  • Manamaui

    I was totally unaware that there was a “gay” stigma to loving Joni Mitchell. One of the most talented singer/songwriters EVER, I cannot imagine what our modern music “world” would have been like without her genius. Mix that in with her “golden girl” image of flowing blond hair and unique musical talent (creating her own tunings on the guitar to fit her vocal range) she provided a gorgeous, talented, untouchable fantasy to endless men from her arrival on the scene until this day. I saw her perfom at the Universal Amphitheater in LA in the mid’70′s with a band that consisted of THE most highly regarded musicians of that time (who became world class “name” talents of their own) and the music, the talent, the warm summer breeze and Joni herself cast a magic spell that (obviously) I have never forgotten. She is, to this day, a wonder. (HOW being gay or straight got involved in this is beyond me……)

  • Orcasmom

    Oh, she made my heart ache and that is why I loved her music then and still do…and I am not a gay woman, although Joni could turn me in NY minute – geese farts and all.

  • http://twitter.com/OpinionatedGift OpinionatedGifts

    I went over and talked up my ex wife because she looked like Joni Mitchell. It was a gay friend that turned me on to her in college, interestingly enough.

    But anyone that appreciates music has to appreciate her. Has to.

  • Jason Calley

    One more very much hetero male who has been a Joni fan for 40 years, and yes, Hissing of Summer Lawns is brilliant!

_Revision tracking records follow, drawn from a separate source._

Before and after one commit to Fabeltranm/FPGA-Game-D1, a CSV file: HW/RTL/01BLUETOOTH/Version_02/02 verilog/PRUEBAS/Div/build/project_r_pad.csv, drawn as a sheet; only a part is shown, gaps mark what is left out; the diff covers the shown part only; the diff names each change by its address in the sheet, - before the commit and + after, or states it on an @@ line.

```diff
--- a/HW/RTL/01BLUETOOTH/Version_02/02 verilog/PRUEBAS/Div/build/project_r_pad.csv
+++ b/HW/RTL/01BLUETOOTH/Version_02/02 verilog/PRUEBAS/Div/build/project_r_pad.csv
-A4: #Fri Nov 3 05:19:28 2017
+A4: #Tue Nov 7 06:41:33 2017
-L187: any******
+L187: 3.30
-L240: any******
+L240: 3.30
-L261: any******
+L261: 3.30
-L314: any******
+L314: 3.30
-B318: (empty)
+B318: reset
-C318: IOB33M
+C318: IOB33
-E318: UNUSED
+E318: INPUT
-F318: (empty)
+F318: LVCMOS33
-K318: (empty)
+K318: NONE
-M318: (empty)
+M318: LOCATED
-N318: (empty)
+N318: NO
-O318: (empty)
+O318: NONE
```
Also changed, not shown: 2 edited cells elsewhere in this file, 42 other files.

  • Solaristbx

    Nah, you’ll never fight that duel ‘cos if we find him first, we’ll just shame him out of Dodge. Joni is high up there with Dylan in poetry and even more in melody. Why does she not do concerts?

  • bruce burke

    and I’ll play if you have the money and if you’re some kind of friend to me….
    Joni is what beauty and poetry are all about.
    Straight guys may love her cheek bones and gay guys her independence, but Joni Mitchell is universally loved.  My life of waitng with Joni playing in the backgroung has prepared me for eternity.

  • http://www.facebook.com/people/JL-Serkes/579789275 JL Serkes

    Hissing of Summer Lawns a masterpiece. She has delighted me for ever.

  • silvanusslaughter

    Hissing of Summer Lawns blew me away when it appeared. I never gave a damn what Rolling Stone thought. Most of the male writers at that time were all trying to get a job in the record industry themselves. 

  • john

    Stevie Wonder, is analagous to Mitchell in that he wrote very different music
    that was catchy and beautiful, he played the instruments, sang the songs, and has incredibly devoted fans. I have searched my brain for others but I can’t find any that fit. Joni is special !

  • Philiphansen

    I was on my way to West Point prep school for the fall semester 1974 when I had a month’s leave and went to Create Greece for a needed leave. Found myself at Matala (can you believe that?!) on the south shore feeling the wind from Africa.  Met a Australian girl who turned me onto “Blue” and “For the Roses”.  We listened to Joni about 10 hours per day for 2 weeks.  Took acid for the first time, slept in the ancient caves that the Minoen lepers used as their homes in about 1800 BC. Totally changed my world view in that small period of time.  Joni’s genius changed my life for the better.  Turned my back on a military career,  became a flower person, got a degree in philosophy and made my living as a sculptor and artist. Joni’s poetry, music and genius gives me the same feelings as Beethoven and Mozart.  I still “tear up” occationally while listening to her. Her work inspires me to create new work of my own. I never had the fortune to have met her or even seen her in concert.  What I am pleased about is that I was on planet Earth at the same time as Joni.  Joni IS the greatest singer songwriter and poet that the world has ever had. I hope I will see her in our next life and I can take her out to lunch.  I am sure that other hetrosexual men have had fantasies of her being their girlfriend.  I know I have had that particular dream…now I wish I could just be her gardener or driver….ha, ha…It was a great short article,well thought out thanks Tom  To Joni if she ever reads this stuff,  a million thank yous, a kiss on the cheek and I wish you JOY.

  • http://www.facebook.com/profile.php?id=100000342522796 Surrah De Almeida

    GREAT SENTIMENTS, & I AGREE with YOU!!